Now, for many of our hip replacement patients at Abington Memorial Hospital, we’re changing our approach—literally—by performing hip arthroplasty from an anterior (front) direction. This enables us to avoid cutting muscles, which are attached to the pelvis or femur, thus causing less trauma and preserving hip stability for post-operative activities.
Patients who receive anterior hip replacement often experience less blood loss, shorter hospital stays, less pain and faster recoveries. Unlike the dislocation risk of standard arthroplasty, there have been no dislocations in the more than 200 patients who have received new hips at Abington Memorial Hospital through the anterior approach.
This surgery is appropriate for most patients whose hip complaints arise from degenerative arthritis.

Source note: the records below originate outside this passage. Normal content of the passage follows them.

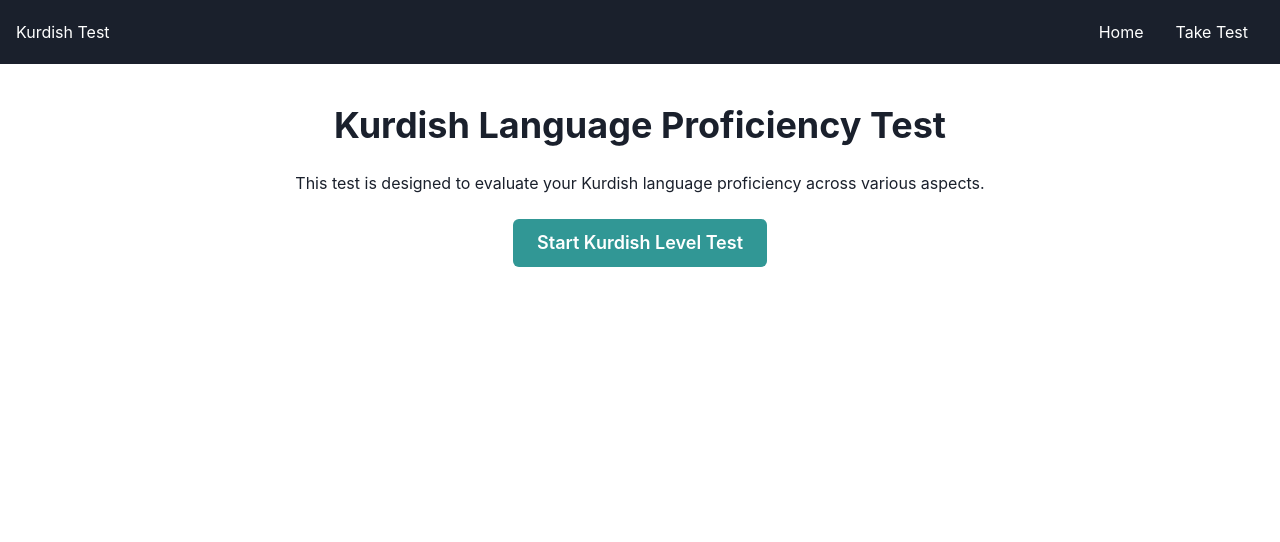
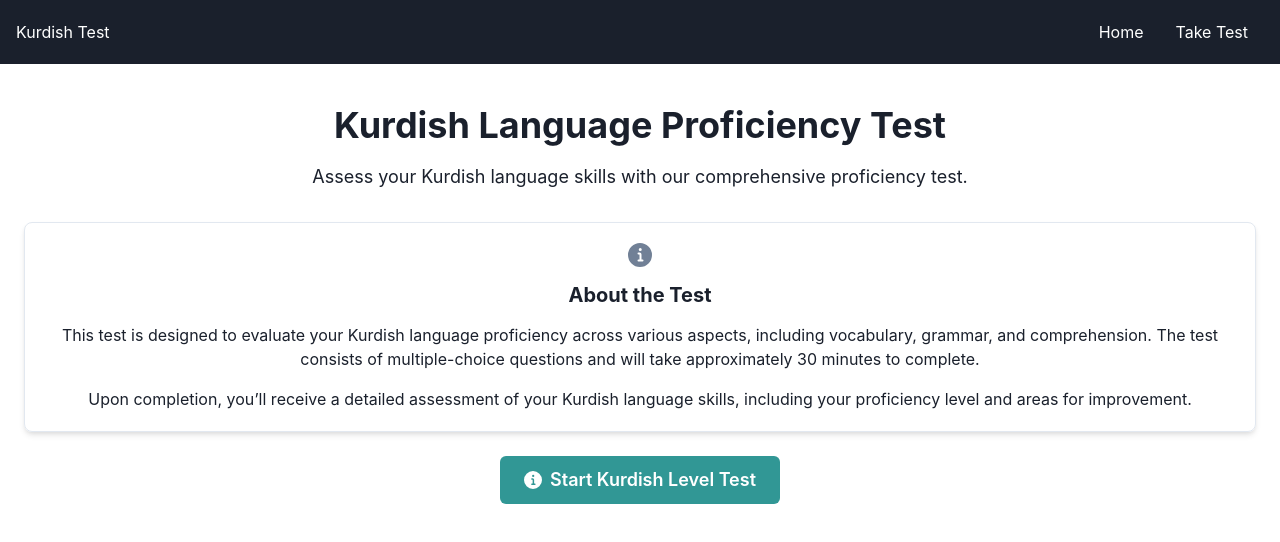
Before and after one commit to adar-schule/testa-asta-kurdi, a Next.js app in the folder frontend/: page / in a window 1280 px wide. Shown: the top 542 px of the page. Built offline with nearby package versions, Linux system fonts and the light colour scheme.

Commit message:
feat: update homepage

```diff
--- a/frontend/app/page.tsx
+++ b/frontend/app/page.tsx
@@ -1,22 +1,45 @@
 "use client";
 
-import { Box, Heading, Text, Button } from '@chakra-ui/react';
+import { Box, Heading, Text, Button, Icon } from '@chakra-ui/react';
 import { useRouter } from 'next/navigation';
+import { InfoIcon } from '@chakra-ui/icons'; // To display the info icon as in the screenshot
 
 export default function HomePage() {
   const router = useRouter();
 
   const handleStartTest = () => {
-    router.push('/test'); // Programmatic navigation
+    router.push('/test'); // Redirect to the test page
   };
 
   return (
     <Box textAlign="center" py={10} px={6}>
+      {/* Title */}
       <Heading>Kurdish Language Proficiency Test</Heading>
-      <Text mt={6}>
-        This test is designed to evaluate your Kurdish language proficiency across various aspects.
+      <Text mt={4} fontSize="lg">
+        Assess your Kurdish language skills with our comprehensive proficiency test.
       </Text>
-      <Button mt={6} colorScheme="teal" size="lg" onClick={handleStartTest}>
+
+      {/* About the Test Section */}
+      <Box mt={8} p={5} borderWidth="1px" borderRadius="lg" boxShadow="md">
+        <Icon as={InfoIcon} w={6} h={6} mb={4} color="gray.500" />
+        <Heading size="md">About the Test</Heading>
+        <Text mt={4}>
+          This test is designed to evaluate your Kurdish language proficiency across various aspects, including vocabulary, grammar, and comprehension.
+          The test consists of multiple-choice questions and will take approximately 30 minutes to complete.
+        </Text>
+        <Text mt={4}>
+          Upon completion, you’ll receive a detailed assessment of your Kurdish language skills, including your proficiency level and areas for improvement.
+        </Text>
+      </Box>
+
+      {/* Start Test Button */}
+      <Button
+        mt={6}
+        colorScheme="teal"
+        size="lg"
+        onClick={handleStartTest}
+        leftIcon={<Icon as={InfoIcon} />}
+      >
         Start Kurdish Level Test
       </Button>
     </Box>
--- a/frontend/package.json
+++ b/frontend/package.json
@@ -9,6 +9,7 @@
     "lint": "next lint"
   },
   "dependencies": {
+    "@chakra-ui/icons": "^2.2.4",
     "@chakra-ui/react": "^2.10.1",
     "@emotion/react": "^11.13.3",
     "@emotion/styled": "^11.13.0",
```
Also changed, not shown: 1 other file (tests, documents, lock files or other folders).
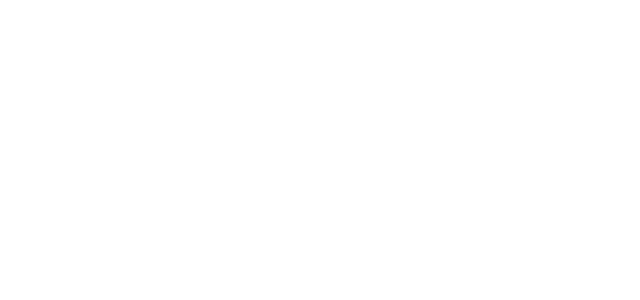
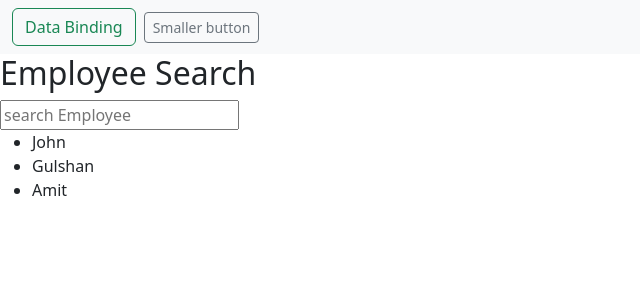
Before and after one commit to gulshan-raj99/angular-interview, an Angular app: page /search in a window 1280 px wide. Before the commit this address led to /. Shown: the top 300 px of the page, without its empty margins (0-640 px from the left). Built offline with nearby package versions, Linux system fonts and the light colour scheme.

Commit message:
Data Binding

```diff
--- a/src/app/app.html
+++ b/src/app/app.html
@@ -1 +1,7 @@
+<nav class="navbar bg-body-tertiary">
+  <form class="container-fluid justify-content-start">
+    <button class="btn btn-outline-success me-2" type="button" routerLink="/search">Data Binding</button>
+    <button class="btn btn-sm btn-outline-secondary" type="button">Smaller button</button>
+  </form>
+</nav>
 <router-outlet></router-outlet>
--- a/src/app/app.routes.ts
+++ b/src/app/app.routes.ts
@@ -2,9 +2,11 @@
 import { EmployeeList } from './components/employee-list/employee-list';
 import { EmployeeDetails } from './components/employee-details/employee-details';
 import { AddEmployee } from './components/add-employee/add-employee';
+import { EmployeeSearch } from './components/employee-search/employee-search';
 
 export const routes: Routes = [
     {path: '', component:EmployeeList},
     {path: 'employee/:id', component: EmployeeDetails},
-    {path: 'add', component: AddEmployee}
+    {path: 'add', component: AddEmployee},
+    {path: 'search', component: EmployeeSearch}
 ];
--- a/src/app/app.ts
+++ b/src/app/app.ts
@@ -1,9 +1,9 @@
 import { Component, signal } from '@angular/core';
-import { RouterOutlet } from '@angular/router';
+import { RouterOutlet, RouterLinkWithHref, RouterLink } from '@angular/router';
 
 @Component({
   selector: 'app-root',
-  imports: [RouterOutlet],
+  imports: [RouterOutlet, RouterLinkWithHref, RouterLink],
   templateUrl: './app.html',
   styleUrl: './app.css'
 })
--- /dev/null
+++ b/src/app/components/employee-search/employee-search.html
@@ -0,0 +1,15 @@
+<h2>Employee Search</h2>
+
+<!--To way data binding-->
+<input [(ngModel)]="searchText" (keyup)="filterEmployees()" placeholder="search Employee">
+
+<!--Structural Direactive + Interpolation -->
+<ul>
+    <li *ngFor="let emp of filtered">
+        {{ emp.name }}
+    </li>
+</ul>
+
+<!-- Property Binding -->
+
+<p [hidden]="filtered.length > 0">No Employee found</p>
--- /dev/null
+++ b/src/app/components/employee-search/employee-search.ts
@@ -0,0 +1,28 @@
+import { CommonModule } from '@angular/common';
+import { Component } from '@angular/core';
+import { FormsModule } from '@angular/forms';
+
+@Component({
+  selector: 'app-employee-search',
+  imports: [CommonModule,FormsModule],
+  templateUrl: './employee-search.html',
+  styleUrl: './employee-search.css',
+})
+export class EmployeeSearch {
+
+  searchText: string = '';
+  employees = [
+    {id:1, name:"John"},
+    {id:2, name: "Gulshan"},
+    {id:3, name: "Amit"}
+  ];
+
+  filtered = this.employees;
+
+  filterEmployees() {
+    this.filtered = this.employees.filter(e =>
+      e.name.toLowerCase().includes(this.searchText.toLowerCase())
+    );
+  }
+
+}
```
Also changed, not shown: src/app/components/employee-search/employee-search.css (added), 1 other file (tests, documents, lock files or other folders).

We do not use it with patients who have had multiple prior surgeries or who have severe bone deformities (conventional surgery gives more access to address those problems). Both younger and older patients do well with anterior hip replacement and appreciate being able to avoid the considerable disruption to work and personal activities experienced after standard arthroplasty.
Because we haven’t cut any posterior structures in anterior hip replacement, the quality-of-life differences for patients have been dramatic. We can let them go at their own pace for healing and moving after surgery, with minimal precautions. Many are back to normal and walking without cane assistance within a few weeks.

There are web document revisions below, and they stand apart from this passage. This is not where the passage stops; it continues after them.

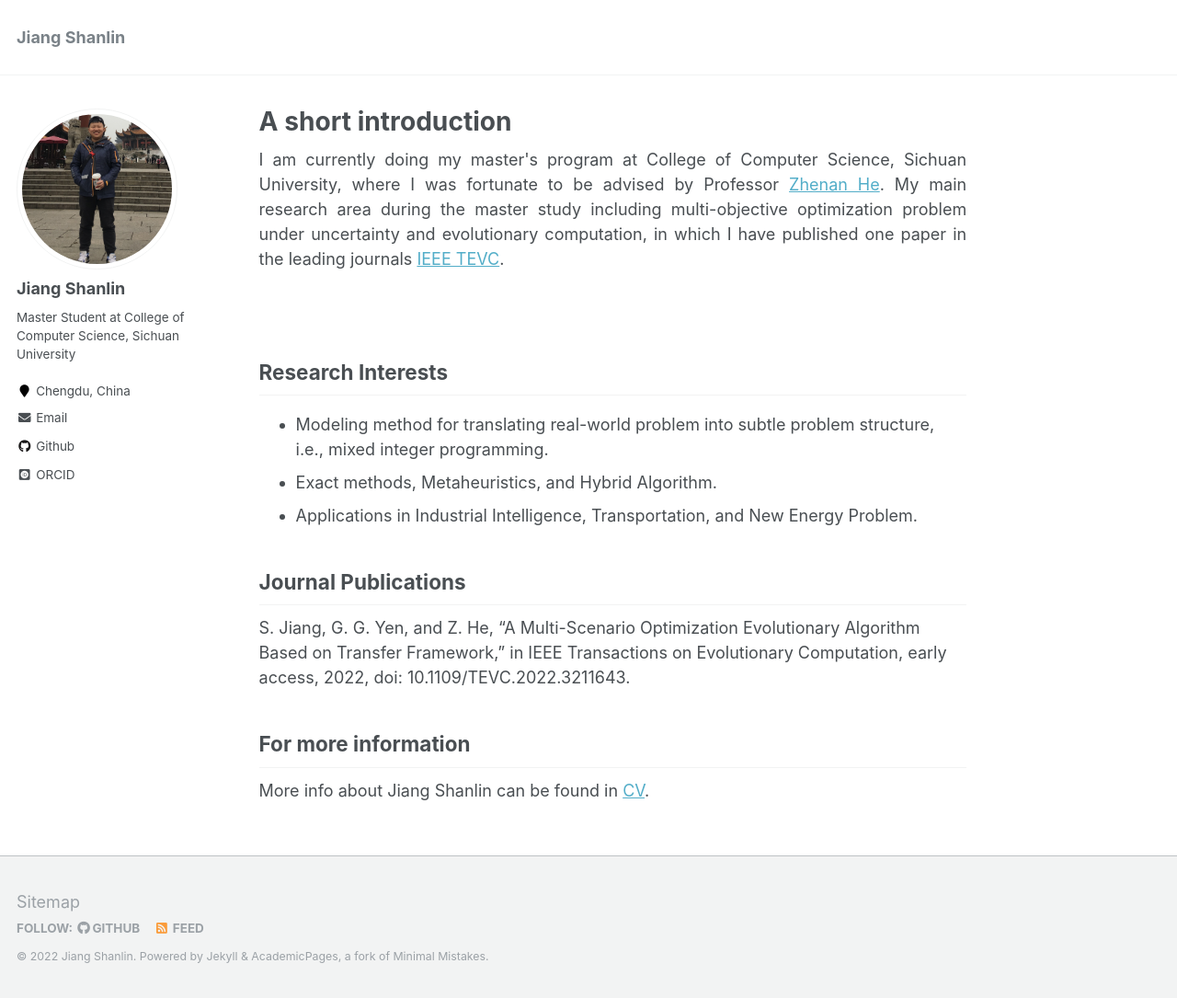
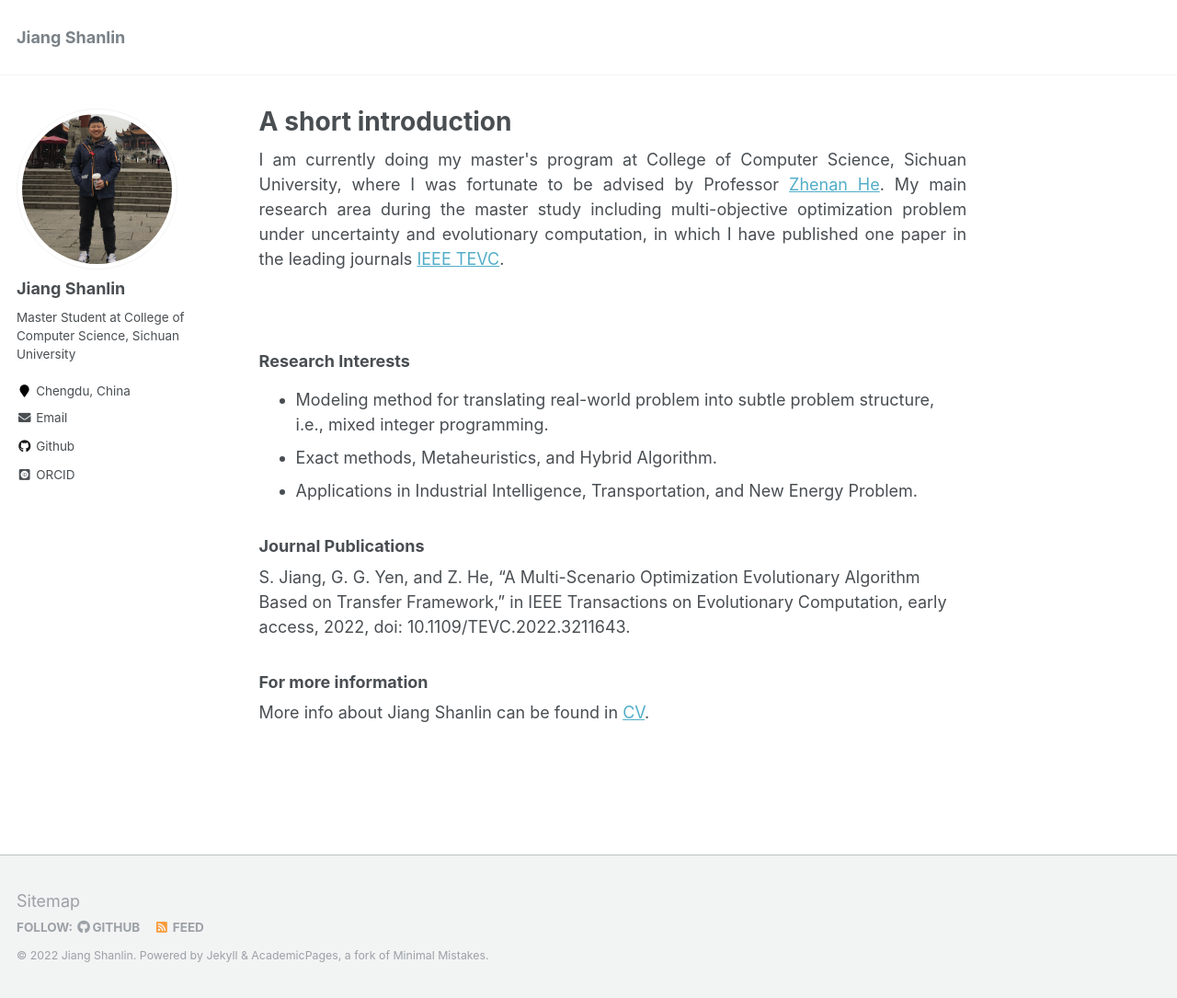
Before and after one commit to Lin-JiangShanlin/Lin-JiangShanlin.github.io, a Jekyll site: the page built from _pages/about.md, in a window 1280 px wide and 1085 px high. Shown: the whole window at 92% size. Built offline with Jekyll 4.4.1, drawn with Linux system fonts in a browser that asks for light colours; some web fonts are replaced.

```diff
--- a/_pages/about.md
+++ b/_pages/about.md
@@ -15,16 +15,16 @@ I am currently doing my master's program at College of Computer Science, Sichuan
 
 <br/>
 
-## Research Interests
+### Research Interests
 * Modeling method for translating real-world problem into subtle problem structure, i.e., mixed integer programming.
 * Exact methods, Metaheuristics, and Hybrid Algorithm.
 * Applications in Industrial Intelligence, Transportation, and New Energy Problem.
 
-## Journal Publications
+### Journal Publications
 S. Jiang, G. G. Yen, and Z. He, “A Multi-Scenario Optimization Evolutionary Algorithm Based on Transfer Framework,” in IEEE Transactions on Evolutionary Computation, early access, 2022, doi: 10.1109/TEVC.2022.3211643.
 
 
-## For more information
+### For more information
 More info about Jiang Shanlin can be found in <a href="[https://ieeexplore.ieee.org/xpl/RecentIssue.jsp?punumber=4235](http://lin-jiangshanlin.github.io/files/Curriculum Vitae-Jiangshanlin.pdf)" target="_blank">CV</a>.
 
 <!--   [CV](http://lin-jiangshanlin.github.io/files/Curriculum Vitae-Jiangshanlin.pdf). -->
```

Initially, we used anterior hip replacement with a small group of patients, most of whom were thin. Working on a traditional surgical table, it was difficult to achieve front access to the hip joints of more muscular or obese patients. Nonetheless, over a three-year period, the percentage of my hip replacement patients having anterior surgery at Abington grew from 10 percent to over 50 percent.
That number will likely climb to 80 or 90 percent shortly now that Abington recently acquired and put into service an innovative surgical table specially designed for anterior approach surgery and available in only a few hospitals nationwide. The advanced design of the hana™ Hip and Knee Arthroplasty Table, allows us to work through a smaller incision, with the patient’s leg extended downward. We can then hyperextend, adduct and rotate the hip for proper femoral positioning without disturbing or detaching tissues. Conventional operating-room tables do not allow such manipulation.

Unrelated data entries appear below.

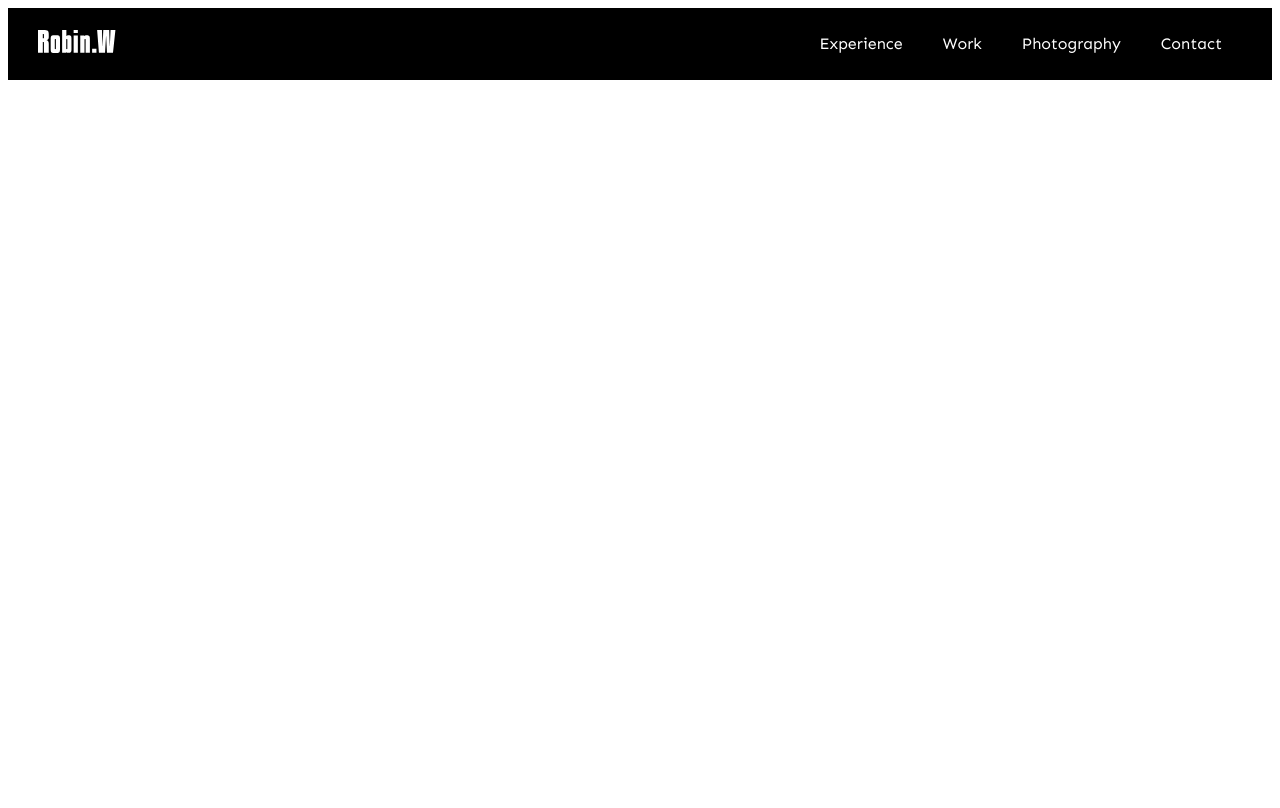
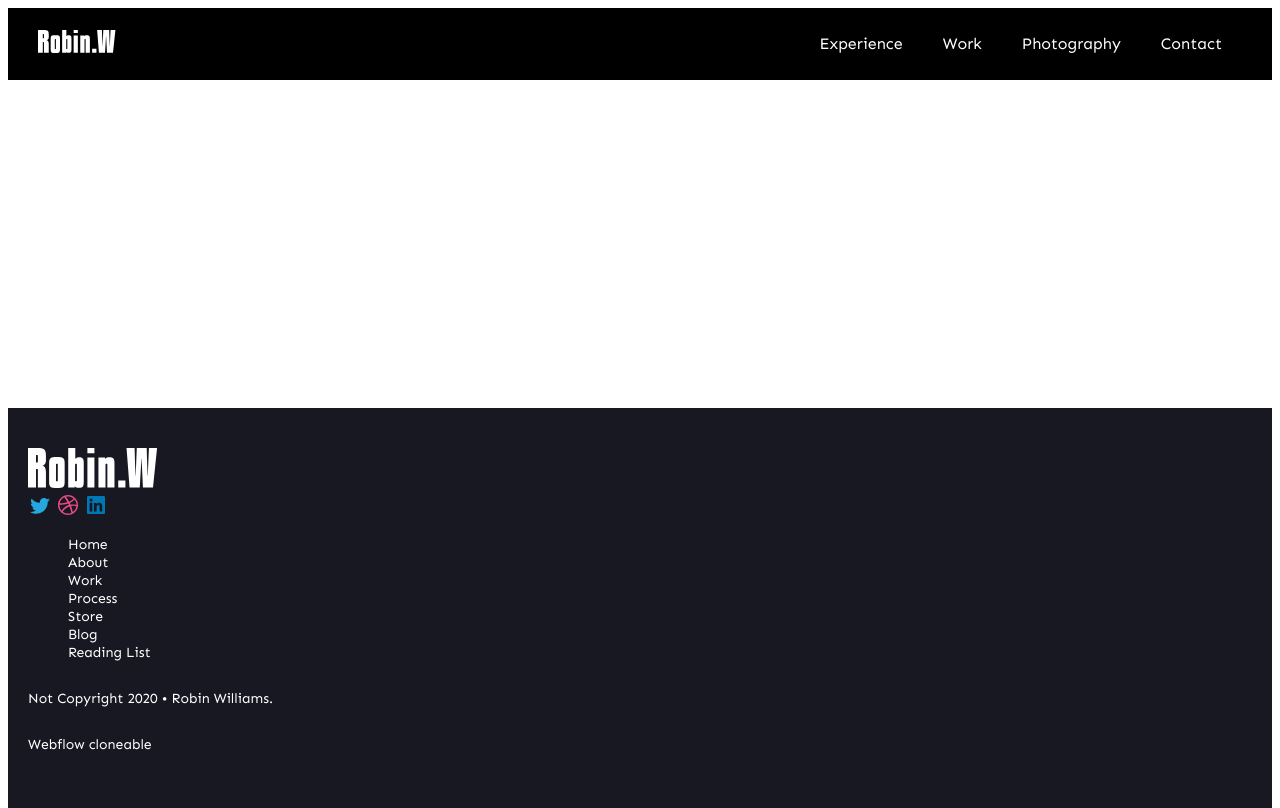
Before and after one commit to Jenlpl/Robin.W, a website: page index.html in a window 1280 px wide. Drawn offline with Linux system fonts and the light colour scheme.

Commit message:
footer update

```diff
--- a/index.html
+++ b/index.html
@@ -17,6 +17,7 @@
     <script src="./js/script.js" defer></script>
   </head>
   <body>
+    <div class="wrapper">
     <header class="header">
       <a class="logo" href="index.html">
         <img src="images/logo.svg" alt="logo" />
@@ -52,6 +53,41 @@
       <section id="photography"></section>
       <section id="contact"></section>
     </main>
-    <footer></footer>
+    <footer class="footer">
+      <div class="footer__logo-icons">
+          <img class="footer__logo" src="./images/logo.svg" alt="" />
+          <div class="footer__icons">
+            <a href=""><img src="./images/Twitter.svg" alt=""></a>
+            <a href=""><img src="./images/Dribbble.svg" alt=""></a>
+            <a href=""><img src="./images/LinkedIn.svg" alt=""></a>
+          </div>
+        </div>
+        <ul class="footer__navbar">
+          <li class="footer__navlink">
+            <a href="">Home</a>
+          </li>
+          <li class="footer__navlink">
+            <a href="">About</a>
+          </li>
+          <li class="footer__navlink">
+            <a href="">Work</a>
+          </li>
+          <li class="footer__navlink">
+            <a href="">Process</a>
+          </li>
+          <li class="footer__navlink">
+            <a href="">Store</a>
+          </li>
+          <li class="footer__navlink">
+            <a href=""> Blog </a>
+          </li>
+          <li class="footer__navlink">
+            <a href=""> Reading List </a>
+          </li>
+        </ul>
+          <p class="footer__copyright">Not Copyright 2020 • Robin Williams.</p>
+          <p class="footer__webflow">Webflow cloneable</p>
+    </footer>
+  </div>
   </body>
 </html>
--- /dev/null
+++ b/styles/_footer.scss
@@ -0,0 +1,17 @@
+.footer {
+    display: flex;
+    background-color: $background-grey;
+    flex-direction: column;
+    padding: 40px 20px;
+    .footer__logo {
+        width: 130px;
+        height: 40px;
+    }
+    .footer__navbar {
+        list-style: none;
+        a {
+        color: $base-color-text;
+        text-decoration: none;
+        }
+    }
+}
--- a/styles/_global.scss
+++ b/styles/_global.scss
@@ -1,3 +1,6 @@
+html {
+  height: 100%;
+}
 body {
     position: relative;
     font-family: $primary-font;
@@ -6,6 +9,17 @@ body {
     font-weight: 400;
     line-height: 18px;
     color: $base-color-text;
+    height: 100%;
+  }
+
+.wrapper {
+  min-height: 100%;
+  display: flex;
+  flex-direction: column;
+}
+
+  main {
+    flex: 1 1 auto;
   }
 
   img {
--- a/styles/_variables.scss
+++ b/styles/_variables.scss
@@ -8,7 +8,7 @@ $base-light-black2-text: #222222;
 $base-grey-text: #444444;
 $base-secondary-color-text: #ffffff;
 // Фоны
-$background-special-grey2: #666666;
+$background-grey: #181823;
 $background-basic-green: #68b738;
 // Разрешения дисплея
 $tablet-width: 768px;
--- a/styles/styles.scss
+++ b/styles/styles.scss
@@ -3,3 +3,4 @@
 @import './header.scss';
 @import './fonts.scss';
 @import './visually-hidden';
+@import './footer';
```
Also changed, not shown: images/Dribbble.svg (added), images/LinkedIn.svg (added), images/Twitter.svg (added), styles/styles.css, 1 other file.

The new technology of the hana™ table also enables x-ray imaging to determine leg length with greater control and improved implant placement. At Abington, we use contemporary ceramic, metal or plastic hip replacement devices in anterior, as well as conventional arthroplasty.
Having performed joint replacement surgery now for over 20 years, it is so gratifying to have many of our anterior patients feel well enough to ask to go home within a day after their surgery. Of course, our goal at Abington is always to do things safely, so we discharge our patients as quickly as is possible clinically. Their enthusiasm is so encouraging to our entire clinical team including the nurses who care for our patients post-operatively. None of these patients has suffered a dislocation of the joint following surgery.
Best of all, we are helping patients—who were in pain and limiting movement—to enjoy physical activities and a fuller life again, more quickly.
Andrew M. Star, MD, is Chief, Orthopaedic Surgery Division and Director, Joint Replacement Surgery, at Abington Memorial Hospital (www.amh.org).